**Exercise material:**
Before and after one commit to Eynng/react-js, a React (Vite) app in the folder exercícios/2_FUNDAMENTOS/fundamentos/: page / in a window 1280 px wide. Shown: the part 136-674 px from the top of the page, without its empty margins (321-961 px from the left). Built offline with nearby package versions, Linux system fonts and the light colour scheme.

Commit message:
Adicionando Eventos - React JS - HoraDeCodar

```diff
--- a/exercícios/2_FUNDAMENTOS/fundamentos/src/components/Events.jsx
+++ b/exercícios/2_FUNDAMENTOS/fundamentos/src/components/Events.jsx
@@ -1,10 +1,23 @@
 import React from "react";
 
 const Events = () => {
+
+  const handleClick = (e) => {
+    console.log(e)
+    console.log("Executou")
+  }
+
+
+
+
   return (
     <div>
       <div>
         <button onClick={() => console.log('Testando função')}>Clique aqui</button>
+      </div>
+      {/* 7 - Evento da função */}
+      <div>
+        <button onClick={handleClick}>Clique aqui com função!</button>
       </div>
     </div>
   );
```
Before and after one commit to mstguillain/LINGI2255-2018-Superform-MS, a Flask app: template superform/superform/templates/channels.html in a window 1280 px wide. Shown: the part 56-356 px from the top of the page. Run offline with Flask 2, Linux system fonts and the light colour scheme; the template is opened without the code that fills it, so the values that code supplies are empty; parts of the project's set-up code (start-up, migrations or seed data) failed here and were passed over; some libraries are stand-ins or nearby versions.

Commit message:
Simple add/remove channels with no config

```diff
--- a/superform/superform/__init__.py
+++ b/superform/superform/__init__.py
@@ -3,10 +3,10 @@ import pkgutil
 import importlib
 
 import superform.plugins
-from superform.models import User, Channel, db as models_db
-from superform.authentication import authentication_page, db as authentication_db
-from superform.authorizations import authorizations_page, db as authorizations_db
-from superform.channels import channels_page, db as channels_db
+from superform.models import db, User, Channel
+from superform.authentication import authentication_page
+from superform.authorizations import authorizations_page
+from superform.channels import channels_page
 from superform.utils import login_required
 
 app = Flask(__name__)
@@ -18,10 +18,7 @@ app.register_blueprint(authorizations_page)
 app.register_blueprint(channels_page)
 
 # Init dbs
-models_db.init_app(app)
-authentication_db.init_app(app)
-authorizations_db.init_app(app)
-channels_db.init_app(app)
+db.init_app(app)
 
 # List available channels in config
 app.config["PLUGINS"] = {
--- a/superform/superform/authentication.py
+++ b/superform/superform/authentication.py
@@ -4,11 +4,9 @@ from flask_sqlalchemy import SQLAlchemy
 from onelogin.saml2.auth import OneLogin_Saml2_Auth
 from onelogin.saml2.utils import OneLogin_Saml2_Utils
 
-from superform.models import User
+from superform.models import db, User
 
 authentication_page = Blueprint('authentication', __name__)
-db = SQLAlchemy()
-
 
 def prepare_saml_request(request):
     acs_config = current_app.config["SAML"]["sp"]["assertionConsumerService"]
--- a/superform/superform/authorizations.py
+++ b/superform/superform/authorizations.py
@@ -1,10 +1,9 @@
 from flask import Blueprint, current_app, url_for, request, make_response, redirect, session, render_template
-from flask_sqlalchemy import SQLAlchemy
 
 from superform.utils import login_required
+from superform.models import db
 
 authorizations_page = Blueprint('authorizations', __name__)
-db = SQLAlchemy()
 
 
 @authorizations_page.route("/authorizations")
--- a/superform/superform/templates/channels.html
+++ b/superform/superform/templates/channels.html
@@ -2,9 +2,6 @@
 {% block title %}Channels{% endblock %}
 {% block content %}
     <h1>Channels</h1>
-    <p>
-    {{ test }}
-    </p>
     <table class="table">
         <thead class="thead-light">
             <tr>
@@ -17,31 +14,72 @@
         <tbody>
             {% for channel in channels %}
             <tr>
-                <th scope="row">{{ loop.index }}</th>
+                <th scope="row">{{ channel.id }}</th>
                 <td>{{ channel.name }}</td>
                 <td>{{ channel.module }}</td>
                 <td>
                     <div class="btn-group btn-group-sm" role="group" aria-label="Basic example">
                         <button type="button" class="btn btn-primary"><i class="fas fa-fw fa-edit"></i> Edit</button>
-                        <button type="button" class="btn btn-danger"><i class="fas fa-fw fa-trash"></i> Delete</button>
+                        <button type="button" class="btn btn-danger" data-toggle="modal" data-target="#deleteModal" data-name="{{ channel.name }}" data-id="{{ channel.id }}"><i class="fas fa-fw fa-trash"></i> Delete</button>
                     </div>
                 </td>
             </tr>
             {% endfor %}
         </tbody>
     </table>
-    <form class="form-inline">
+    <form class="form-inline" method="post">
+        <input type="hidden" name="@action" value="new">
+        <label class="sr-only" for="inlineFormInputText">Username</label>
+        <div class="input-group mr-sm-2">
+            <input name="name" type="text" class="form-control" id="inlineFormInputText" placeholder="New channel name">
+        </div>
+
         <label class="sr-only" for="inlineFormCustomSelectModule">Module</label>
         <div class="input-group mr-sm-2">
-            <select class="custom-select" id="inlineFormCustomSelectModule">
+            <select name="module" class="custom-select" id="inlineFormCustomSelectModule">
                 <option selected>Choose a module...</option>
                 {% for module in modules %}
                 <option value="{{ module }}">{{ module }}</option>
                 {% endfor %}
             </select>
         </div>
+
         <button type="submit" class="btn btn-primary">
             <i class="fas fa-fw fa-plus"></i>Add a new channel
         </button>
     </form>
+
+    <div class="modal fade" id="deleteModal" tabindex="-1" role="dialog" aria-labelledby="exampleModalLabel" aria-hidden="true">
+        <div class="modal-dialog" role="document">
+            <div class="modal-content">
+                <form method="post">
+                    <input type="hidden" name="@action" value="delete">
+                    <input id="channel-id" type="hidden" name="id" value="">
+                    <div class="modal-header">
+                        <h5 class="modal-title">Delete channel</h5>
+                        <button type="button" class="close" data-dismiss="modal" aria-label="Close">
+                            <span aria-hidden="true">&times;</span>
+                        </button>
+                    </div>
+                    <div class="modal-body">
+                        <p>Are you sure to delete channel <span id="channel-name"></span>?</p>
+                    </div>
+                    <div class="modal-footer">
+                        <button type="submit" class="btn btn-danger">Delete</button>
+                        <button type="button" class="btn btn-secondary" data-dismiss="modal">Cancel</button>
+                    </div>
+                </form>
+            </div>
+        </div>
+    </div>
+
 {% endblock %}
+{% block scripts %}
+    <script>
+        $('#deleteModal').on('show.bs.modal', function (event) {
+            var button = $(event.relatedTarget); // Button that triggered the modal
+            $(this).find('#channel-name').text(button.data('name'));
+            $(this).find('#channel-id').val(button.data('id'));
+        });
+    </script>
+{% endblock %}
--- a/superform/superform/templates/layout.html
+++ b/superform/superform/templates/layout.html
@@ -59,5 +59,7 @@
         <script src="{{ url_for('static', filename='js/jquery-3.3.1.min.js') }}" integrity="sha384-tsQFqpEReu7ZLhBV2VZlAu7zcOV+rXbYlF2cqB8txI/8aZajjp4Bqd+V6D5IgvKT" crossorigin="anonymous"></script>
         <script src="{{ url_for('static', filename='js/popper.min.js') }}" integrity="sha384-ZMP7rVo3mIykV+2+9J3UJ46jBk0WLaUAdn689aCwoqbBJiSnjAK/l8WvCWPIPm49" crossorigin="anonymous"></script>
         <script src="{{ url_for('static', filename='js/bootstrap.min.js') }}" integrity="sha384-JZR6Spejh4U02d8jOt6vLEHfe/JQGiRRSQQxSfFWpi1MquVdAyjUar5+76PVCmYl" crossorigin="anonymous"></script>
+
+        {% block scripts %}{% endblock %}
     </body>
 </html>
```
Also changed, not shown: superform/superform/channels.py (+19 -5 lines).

**Work instructions:**
Copy all lines of the records that have the string "html" in them.

**Expected output:**
Before and after one commit to mstguillain/LINGI2255-2018-Superform-MS, a Flask app: template superform/superform/templates/channels.html in a window 1280 px wide. Shown: the part 56-356 px from the top of the page. Run offline with Flask 2, Linux system fonts and the light colour scheme; the template is opened without the code that fills it, so the values that code supplies are empty; parts of the project's set-up code (start-up, migrations or seed data) failed here and were passed over; some libraries are stand-ins or nearby versions.
--- a/superform/superform/templates/channels.html
+++ b/superform/superform/templates/channels.html
--- a/superform/superform/templates/layout.html
+++ b/superform/superform/templates/layout.html
 </html>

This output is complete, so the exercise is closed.